Members of the Arizona Independent Redistricting Commission held public listening sessions in Tucson on Saturday and Sunday to hear what area residents want new congressional and legislative district maps to look like.
Arizona, unlike many other states, uses a five-member independent commission to redraw the political boundaries once every decade. The commission is made up of two Republicans, two Democrats, and the chair is a political independent. Many states let the legislature draw the district lines.
In the coming days, the U.S. Census Bureau will release the data necessary for the commission to begin the work of map-making. This year, each legislative district must have approximately 240,000 residents and congressional districts must have 800,000.
The commission must abide by six rules in the Arizona Constitution. Commission attorney Shawn Summers explained at the beginning of the meeting that the rules include the number of people in a district, how politically competitive the districts are, adherence to the federal Voting Rights Act, following known boundaries, “to the extent practicable districts should be compact and contiguous…district lines should respect communities of interest to the extent practicable.”
It was those communities of interest that commission members wanted to hear about.
Of particular concern was Congressional District One. The district’s southern boundary includes Oro Valley and Marana but it also includes Flagstaff, Sedona, and a number of tribal areas. It is one of the largest congressional districts in the country and many southern Arizona residents want it broken up.
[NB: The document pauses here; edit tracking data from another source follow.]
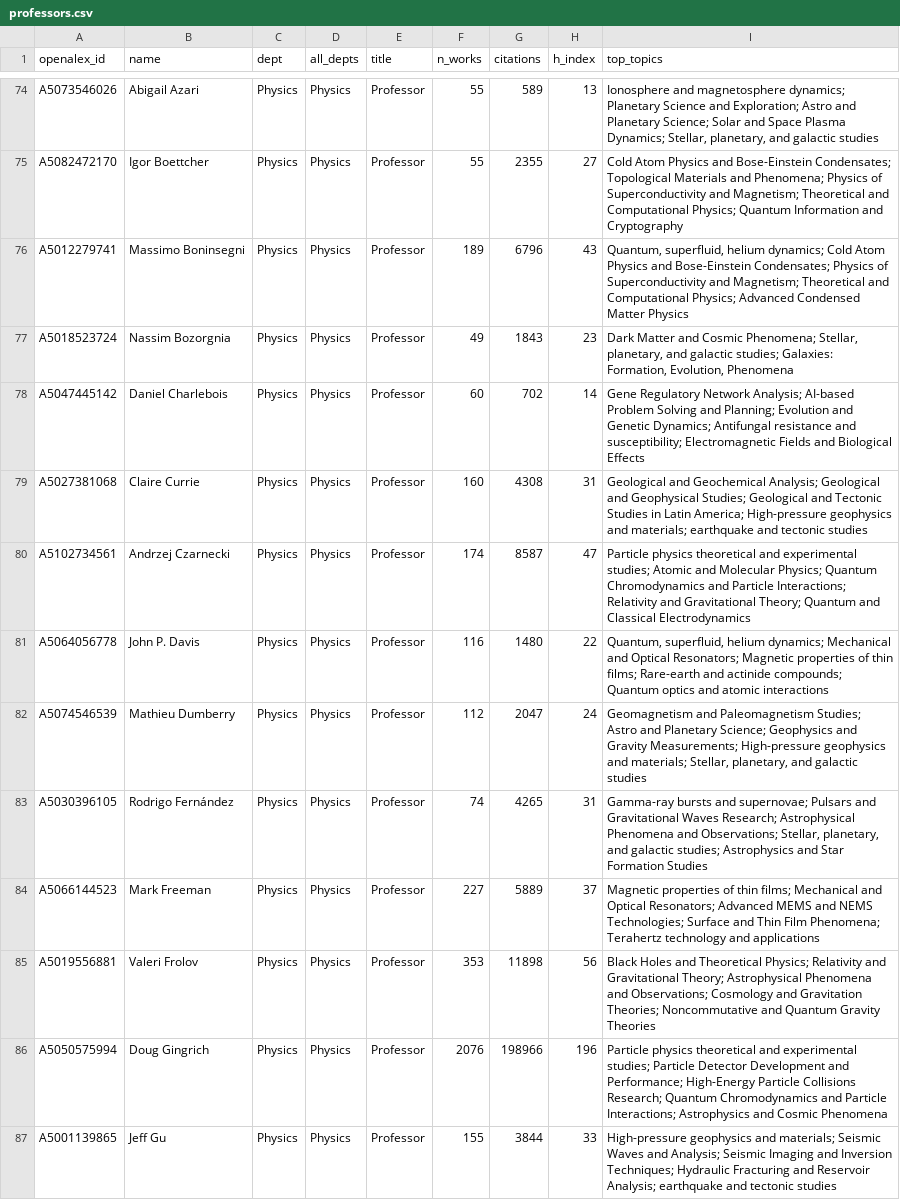
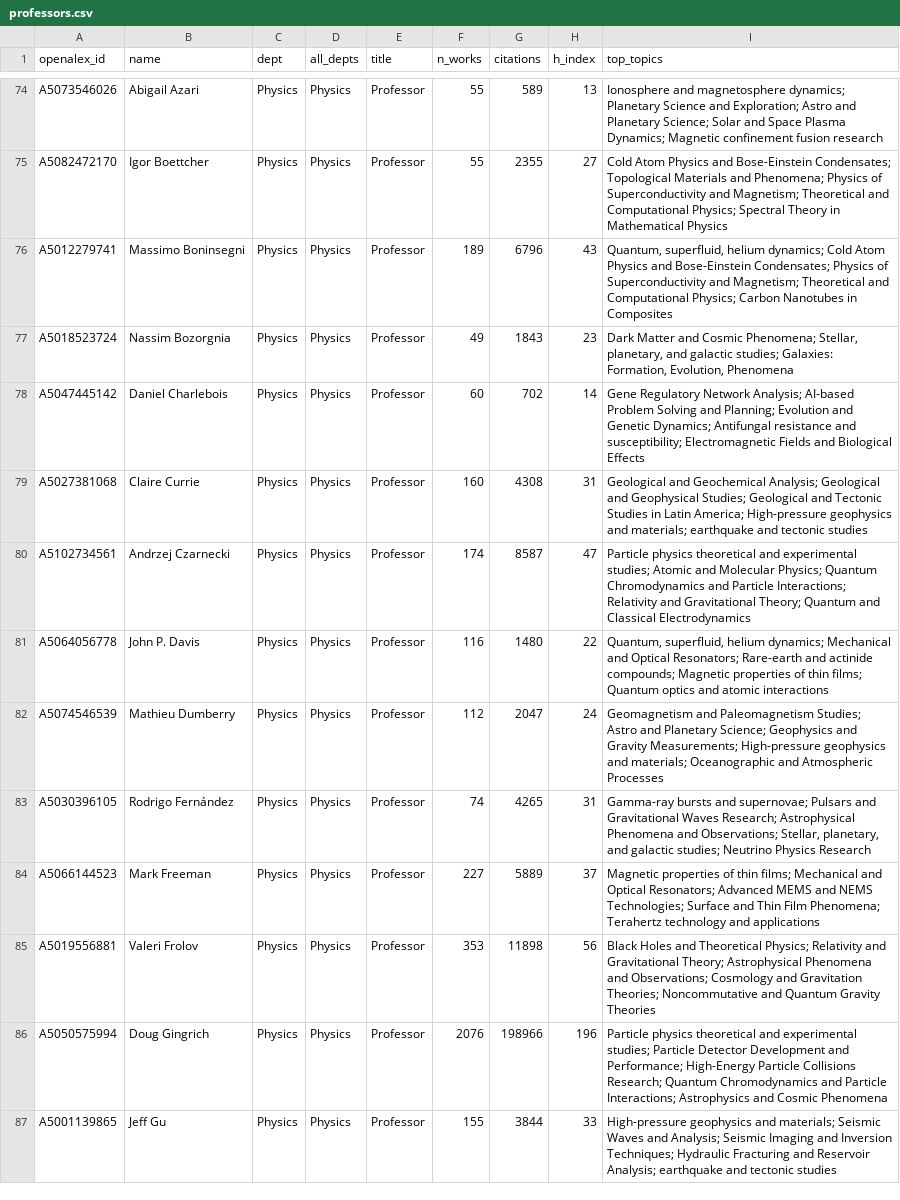
Before and after one commit to FelixJiashengFu/university-science-research-network, a CSV file: ualberta/data/processed/professors.csv, drawn as a sheet; only a part is shown, gaps mark what is left out; the diff covers the shown part only; the diff names each change by its address in the sheet, - before the commit and + after, or states it on an @@ line.

```diff
--- a/ualberta/data/processed/professors.csv
+++ b/ualberta/data/processed/professors.csv
-I74 (top_topics): …Plasma Dynamics; Stellar, planetary, and galactic studies
+I74 (top_topics): …Plasma Dynamics; Magnetic confinement fusion research
-I75 (top_topics): …Computational Physics; Quantum Information and Cryptography
+I75 (top_topics): …Computational Physics; Spectral Theory in Mathematical Physics
-I76 (top_topics): …Computational Physics; Advanced Condensed Matter Physics
+I76 (top_topics): …Computational Physics; Carbon Nanotubes in Composites
-I81 (top_topics): …Optical Resonators; Magnetic properties of thin films; Rare-earth and actinide compounds; Quantum optics…
+I81 (top_topics): …Optical Resonators; Rare-earth and actinide compounds; Magnetic properties of thin films; Quantum optics…
-I82 (top_topics): …and materials; Stellar, planetary, and galactic studies
+I82 (top_topics): …and materials; Oceanographic and Atmospheric Processes
-I83 (top_topics): …galactic studies; Astrophysics and Star Formation Studies
+I83 (top_topics): …galactic studies; Neutrino Physics Research
```
Also changed, not shown: 44 edited cells elsewhere in this file, ualberta/data/processed/industry_links.csv, ualberta/data/processed/topics.csv, 24 other files.
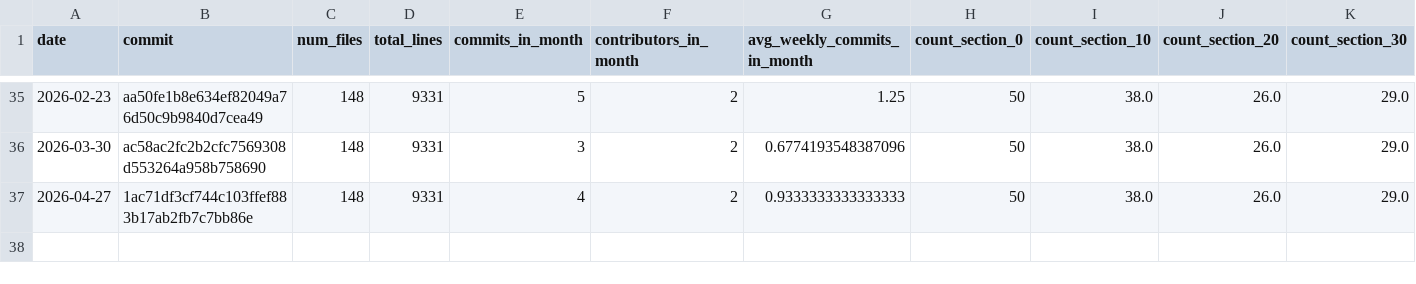
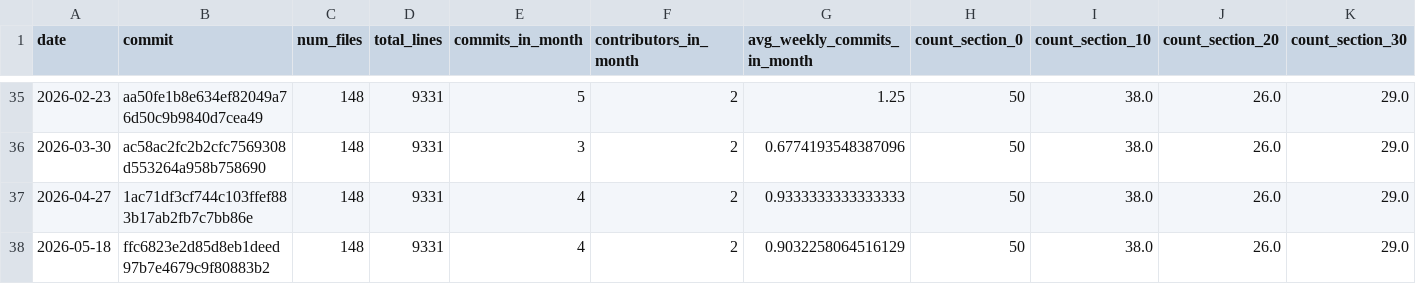
Before and after one commit to digital-work-lab/handbook, a CSV file: assets/reports/handbook_growth.csv, drawn as a sheet; only a part is shown, gaps mark what is left out; rows hold the shown columns only; the diff names each change by its address in the sheet, - before the commit and + after, or states it on an @@ line.

Commit message:
chore: update research statistics and handbook growth [skip ci]

```diff
--- a/assets/reports/handbook_growth.csv
+++ b/assets/reports/handbook_growth.csv
+row 38: 2026-05-18 | ffc6823e2d85d8eb1deed97b7e4679c9f80883b2 | 148 | 9331 | 4 | 2 | 0.9032258064516129 | 50 | 38.0 | 26.0 | 29.0
```
Also changed, not shown: 2 other files.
“I traveled the district. There is little to no community of interest between the Navajo Nation and those who live south of Globe," said Oro Valley resident Connie Pellman. "Many of the candidates from the northern part of the state speak Denali (sic) which puts obviously puts candidates from south of Globe at a distinct disadvantage. I don’t believe the southern portion of Congressional District One can be adequately represented by someone who lives in northern Arizona and vice versa,”
Residents of CD 1 pointed out that traveling across the district should make the problematic size obvious.
“You can only get from Flagstaff to Oro Valley by I-17 and I-10. You have to go through Congressional Districts 4, 6, 7, 8, and 9 before you get to Oro Valley from Flagstaff or Sedona and that’s kinda ridiculous,” Eric Crump told the commission.
Tucson residents also complained that the city is divided between the Second and Third Congressional Districts. Michele Whitehead lives in CD 2 close to the University of Arizona, but the university is in CD 3. She said that doesn’t make sense.
“My neighborhood is far more impacted by what goes on at the U of A, Banner, Fourth Avenue, and downtown than it is by Cochise County or even the east side of Tucson which my CD now encompasses,” Whitehead said.
Residents of the Catalina Foothills spoke up during the meeting on Saturday at La Paloma. They said they do not want their legislative district to include parts of the City of Tucson as it does now.
“The City of Tucson is not part of my community of interest. The City doesn’t like me and I truly don’t like the City,” said Lea Nichols.
The dozens of Foothills residents who spoke out said they have different values and would prefer to be in a legislative district that looks like a backward letter C. That district would include the Foothills, Saddlebrook, Oro Valley, Marana, Catalina, Vail, and Green Valley.
“Please place and return our southern Arizona area into a conservative congressional-legislative district," said Christine Emory. "We have very little in common with Tucson and Nogales. Our interests, needs, values are much different than these two cities."
After listening to close to three hours of testimony, one Tucson area resident asked the commission to not create the reverse C-shaped district.
“It will look like the gerrymandered segregationist districts of the South,” Noah Sundberg said.
Redrawing the congressional and legislative district lines is not so simple as tweaking the existing map.
“The commission is required to start from scratch every ten years. We can’t just play around with the district lines that are already there,” said attorney Summers.
The redistricting commission is operating on a tight timetable. The first grid map will be released in September with draft maps completed by the end of October. The public will then have 30 days to comment on the proposed maps. Revisions will then be released in December.
The public can still comment on communities of interest or any other issues on the commission’s website.
The final maps are expected to be used in next year’s congressional and legislative elections.